Problem requirements —
Bring together copies of the lines in the data below that contain the word "ipynb".

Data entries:
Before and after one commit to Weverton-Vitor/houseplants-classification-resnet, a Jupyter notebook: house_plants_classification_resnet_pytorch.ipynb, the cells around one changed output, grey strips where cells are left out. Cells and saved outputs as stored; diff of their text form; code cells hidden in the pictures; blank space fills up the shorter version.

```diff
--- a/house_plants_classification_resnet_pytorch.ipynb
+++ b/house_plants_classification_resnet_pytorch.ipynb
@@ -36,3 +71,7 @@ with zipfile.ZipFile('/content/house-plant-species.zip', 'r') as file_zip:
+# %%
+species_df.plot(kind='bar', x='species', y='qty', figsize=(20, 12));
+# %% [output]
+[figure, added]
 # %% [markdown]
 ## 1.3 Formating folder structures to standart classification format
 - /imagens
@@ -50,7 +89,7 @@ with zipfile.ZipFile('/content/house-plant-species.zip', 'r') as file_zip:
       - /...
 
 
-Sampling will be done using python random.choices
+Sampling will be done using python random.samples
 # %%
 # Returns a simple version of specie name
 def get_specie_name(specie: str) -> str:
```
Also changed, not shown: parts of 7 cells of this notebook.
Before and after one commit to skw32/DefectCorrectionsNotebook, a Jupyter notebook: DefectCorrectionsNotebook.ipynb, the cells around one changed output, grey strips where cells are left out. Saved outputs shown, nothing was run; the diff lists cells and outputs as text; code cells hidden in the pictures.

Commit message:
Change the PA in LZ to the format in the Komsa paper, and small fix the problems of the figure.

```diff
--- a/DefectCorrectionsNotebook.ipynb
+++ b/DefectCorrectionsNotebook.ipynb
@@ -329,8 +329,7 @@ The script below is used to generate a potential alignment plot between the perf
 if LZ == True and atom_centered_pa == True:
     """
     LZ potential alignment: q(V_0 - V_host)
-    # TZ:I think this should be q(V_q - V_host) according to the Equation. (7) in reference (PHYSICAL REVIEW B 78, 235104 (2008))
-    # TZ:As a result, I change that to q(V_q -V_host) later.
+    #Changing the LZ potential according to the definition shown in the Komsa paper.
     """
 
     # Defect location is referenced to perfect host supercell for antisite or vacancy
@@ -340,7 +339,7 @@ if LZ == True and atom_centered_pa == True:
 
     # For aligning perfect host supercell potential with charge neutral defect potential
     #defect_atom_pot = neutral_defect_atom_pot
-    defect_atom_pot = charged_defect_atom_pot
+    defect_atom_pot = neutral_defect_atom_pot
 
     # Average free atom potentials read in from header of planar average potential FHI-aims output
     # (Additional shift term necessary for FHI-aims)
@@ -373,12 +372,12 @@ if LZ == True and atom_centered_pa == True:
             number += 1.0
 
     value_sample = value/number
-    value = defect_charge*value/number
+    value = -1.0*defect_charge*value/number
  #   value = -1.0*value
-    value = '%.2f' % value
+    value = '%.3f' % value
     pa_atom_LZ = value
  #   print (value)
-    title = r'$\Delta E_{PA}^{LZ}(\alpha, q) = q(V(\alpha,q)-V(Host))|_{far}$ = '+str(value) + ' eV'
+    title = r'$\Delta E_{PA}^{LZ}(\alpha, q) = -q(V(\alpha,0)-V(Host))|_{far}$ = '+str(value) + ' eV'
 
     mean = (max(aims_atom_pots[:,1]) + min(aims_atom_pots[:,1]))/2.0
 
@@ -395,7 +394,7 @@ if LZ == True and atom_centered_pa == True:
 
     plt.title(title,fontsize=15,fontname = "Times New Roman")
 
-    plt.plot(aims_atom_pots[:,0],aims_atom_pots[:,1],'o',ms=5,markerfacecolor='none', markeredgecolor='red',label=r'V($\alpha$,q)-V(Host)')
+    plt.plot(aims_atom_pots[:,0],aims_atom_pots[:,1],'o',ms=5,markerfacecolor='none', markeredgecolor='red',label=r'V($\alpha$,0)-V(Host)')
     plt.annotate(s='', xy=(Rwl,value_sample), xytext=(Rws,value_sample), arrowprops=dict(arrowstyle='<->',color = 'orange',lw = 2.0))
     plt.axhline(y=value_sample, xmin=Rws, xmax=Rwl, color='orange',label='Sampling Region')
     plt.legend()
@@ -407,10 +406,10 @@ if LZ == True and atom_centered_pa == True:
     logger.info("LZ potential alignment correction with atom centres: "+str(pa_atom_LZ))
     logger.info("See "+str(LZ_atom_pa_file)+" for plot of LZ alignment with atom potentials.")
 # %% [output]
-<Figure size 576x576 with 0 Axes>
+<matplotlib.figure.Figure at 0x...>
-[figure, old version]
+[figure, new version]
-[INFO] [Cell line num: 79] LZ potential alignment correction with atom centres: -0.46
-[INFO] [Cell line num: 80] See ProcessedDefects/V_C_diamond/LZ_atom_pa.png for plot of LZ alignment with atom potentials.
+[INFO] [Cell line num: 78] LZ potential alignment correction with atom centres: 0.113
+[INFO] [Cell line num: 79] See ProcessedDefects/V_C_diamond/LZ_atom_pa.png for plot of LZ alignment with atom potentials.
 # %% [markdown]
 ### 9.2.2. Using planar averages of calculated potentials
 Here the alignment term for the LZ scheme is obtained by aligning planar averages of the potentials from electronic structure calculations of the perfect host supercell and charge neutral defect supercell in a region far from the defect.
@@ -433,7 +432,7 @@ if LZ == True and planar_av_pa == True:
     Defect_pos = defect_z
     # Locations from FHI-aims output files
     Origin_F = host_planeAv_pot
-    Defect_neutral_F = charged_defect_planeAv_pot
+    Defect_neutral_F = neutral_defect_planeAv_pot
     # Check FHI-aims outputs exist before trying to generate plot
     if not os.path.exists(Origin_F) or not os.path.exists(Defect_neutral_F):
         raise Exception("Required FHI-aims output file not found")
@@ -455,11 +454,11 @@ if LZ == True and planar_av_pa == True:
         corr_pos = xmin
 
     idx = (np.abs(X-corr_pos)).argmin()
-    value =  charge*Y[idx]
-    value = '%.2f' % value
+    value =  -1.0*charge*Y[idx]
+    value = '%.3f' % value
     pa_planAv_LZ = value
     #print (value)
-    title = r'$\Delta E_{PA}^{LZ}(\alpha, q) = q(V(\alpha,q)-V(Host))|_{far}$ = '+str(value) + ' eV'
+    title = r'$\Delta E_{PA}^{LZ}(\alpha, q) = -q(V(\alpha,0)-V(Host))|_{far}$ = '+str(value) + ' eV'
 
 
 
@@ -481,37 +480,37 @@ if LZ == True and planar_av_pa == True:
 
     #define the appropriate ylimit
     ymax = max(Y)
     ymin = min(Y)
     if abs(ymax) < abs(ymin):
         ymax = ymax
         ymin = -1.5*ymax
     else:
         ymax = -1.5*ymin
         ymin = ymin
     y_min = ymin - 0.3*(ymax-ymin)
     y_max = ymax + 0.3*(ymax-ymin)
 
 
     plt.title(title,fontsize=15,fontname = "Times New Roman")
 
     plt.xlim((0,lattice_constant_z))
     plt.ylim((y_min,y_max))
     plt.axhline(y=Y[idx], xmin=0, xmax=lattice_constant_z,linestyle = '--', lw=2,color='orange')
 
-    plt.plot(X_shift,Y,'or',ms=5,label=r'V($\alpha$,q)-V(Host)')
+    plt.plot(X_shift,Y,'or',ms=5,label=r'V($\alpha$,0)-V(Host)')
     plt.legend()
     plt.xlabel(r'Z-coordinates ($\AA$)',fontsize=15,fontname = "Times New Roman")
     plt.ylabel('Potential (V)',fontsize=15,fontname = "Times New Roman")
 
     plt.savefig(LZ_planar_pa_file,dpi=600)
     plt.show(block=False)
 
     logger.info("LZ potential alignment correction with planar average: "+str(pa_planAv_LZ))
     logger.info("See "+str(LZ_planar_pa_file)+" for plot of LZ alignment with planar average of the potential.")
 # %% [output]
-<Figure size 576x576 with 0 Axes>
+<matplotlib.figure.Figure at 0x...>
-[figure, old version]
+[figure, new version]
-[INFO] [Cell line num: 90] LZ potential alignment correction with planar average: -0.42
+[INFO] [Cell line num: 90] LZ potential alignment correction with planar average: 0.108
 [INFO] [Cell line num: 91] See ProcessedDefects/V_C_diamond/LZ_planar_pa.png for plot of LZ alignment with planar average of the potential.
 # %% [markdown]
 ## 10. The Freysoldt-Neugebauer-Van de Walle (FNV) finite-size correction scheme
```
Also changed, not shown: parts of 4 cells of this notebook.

Solution to the problem —
Before and after one commit to Weverton-Vitor/houseplants-classification-resnet, a Jupyter notebook: house_plants_classification_resnet_pytorch.ipynb, the cells around one changed output, grey strips where cells are left out. Cells and saved outputs as stored; diff of their text form; code cells hidden in the pictures; blank space fills up the shorter version.
--- a/house_plants_classification_resnet_pytorch.ipynb
+++ b/house_plants_classification_resnet_pytorch.ipynb
Before and after one commit to skw32/DefectCorrectionsNotebook, a Jupyter notebook: DefectCorrectionsNotebook.ipynb, the cells around one changed output, grey strips where cells are left out. Saved outputs shown, nothing was run; the diff lists cells and outputs as text; code cells hidden in the pictures.
--- a/DefectCorrectionsNotebook.ipynb
+++ b/DefectCorrectionsNotebook.ipynb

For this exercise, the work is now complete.